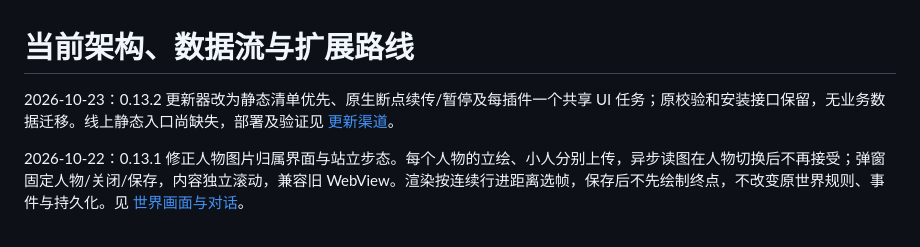
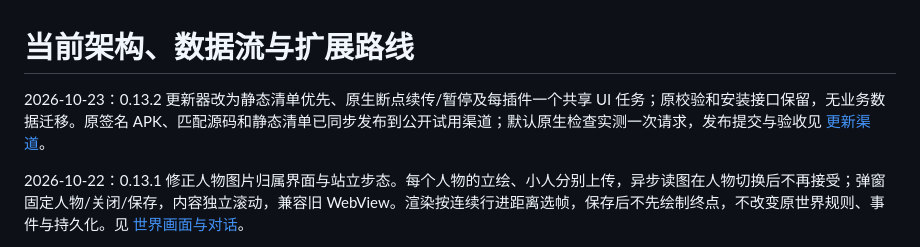
Before and after one commit to Jcin004/T-companion, a Markdown page: docs/CURRENT_ARCHITECTURE.md, the part around the change. Drawn GitHub-style.

```diff
--- a/docs/CURRENT_ARCHITECTURE.md
+++ b/docs/CURRENT_ARCHITECTURE.md
@@ -1,6 +1,6 @@
 # 当前架构、数据流与扩展路线
 
-2026-10-23：0.13.2 更新器改为静态清单优先、原生断点续传/暂停及每插件一个共享 UI 任务；原校验和安装接口保留，无业务数据迁移。线上静态入口尚缺失，部署及验证见 [更新渠道](UPDATE_CHANNEL.md)。
+2026-10-23：0.13.2 更新器改为静态清单优先、原生断点续传/暂停及每插件一个共享 UI 任务；原校验和安装接口保留，无业务数据迁移。原签名 APK、匹配源码和静态清单已同步发布到公开试用渠道；默认原生检查实测一次请求，发布提交与验收见 [更新渠道](UPDATE_CHANNEL.md)。
 
 2026-10-22：0.13.1 修正人物图片归属界面与站立步态。每个人物的立绘、小人分别上传，异步读图在人物切换后不再接受；弹窗固定人物/关闭/保存，内容独立滚动，兼容旧 WebView。渲染按连续行进距离选帧，保存后不先绘制终点，不改变原世界规则、事件与持久化。见 [世界画面与对话](WORLD_VISUAL_DIALOGUE.md)。
 
```
Also changed, not shown: docs/UPDATE_CHANNEL.md (+11 -2 lines).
—————
» **Problem requirements**
Would you return the data above exactly as written, minus the images?

» **Finished task**
Before and after one commit to Jcin004/T-companion, a Markdown page: docs/CURRENT_ARCHITECTURE.md, the part around the change. Drawn GitHub-style.

```diff
--- a/docs/CURRENT_ARCHITECTURE.md
+++ b/docs/CURRENT_ARCHITECTURE.md
@@ -1,6 +1,6 @@
 # 当前架构、数据流与扩展路线
 
-2026-10-23：0.13.2 更新器改为静态清单优先、原生断点续传/暂停及每插件一个共享 UI 任务；原校验和安装接口保留，无业务数据迁移。线上静态入口尚缺失，部署及验证见 [更新渠道](UPDATE_CHANNEL.md)。
+2026-10-23：0.13.2 更新器改为静态清单优先、原生断点续传/暂停及每插件一个共享 UI 任务；原校验和安装接口保留，无业务数据迁移。原签名 APK、匹配源码和静态清单已同步发布到公开试用渠道；默认原生检查实测一次请求，发布提交与验收见 [更新渠道](UPDATE_CHANNEL.md)。
 
 2026-10-22：0.13.1 修正人物图片归属界面与站立步态。每个人物的立绘、小人分别上传，异步读图在人物切换后不再接受；弹窗固定人物/关闭/保存，内容独立滚动，兼容旧 WebView。渲染按连续行进距离选帧，保存后不先绘制终点，不改变原世界规则、事件与持久化。见 [世界画面与对话](WORLD_VISUAL_DIALOGUE.md)。
 
```
Also changed, not shown: docs/UPDATE_CHANNEL.md (+11 -2 lines).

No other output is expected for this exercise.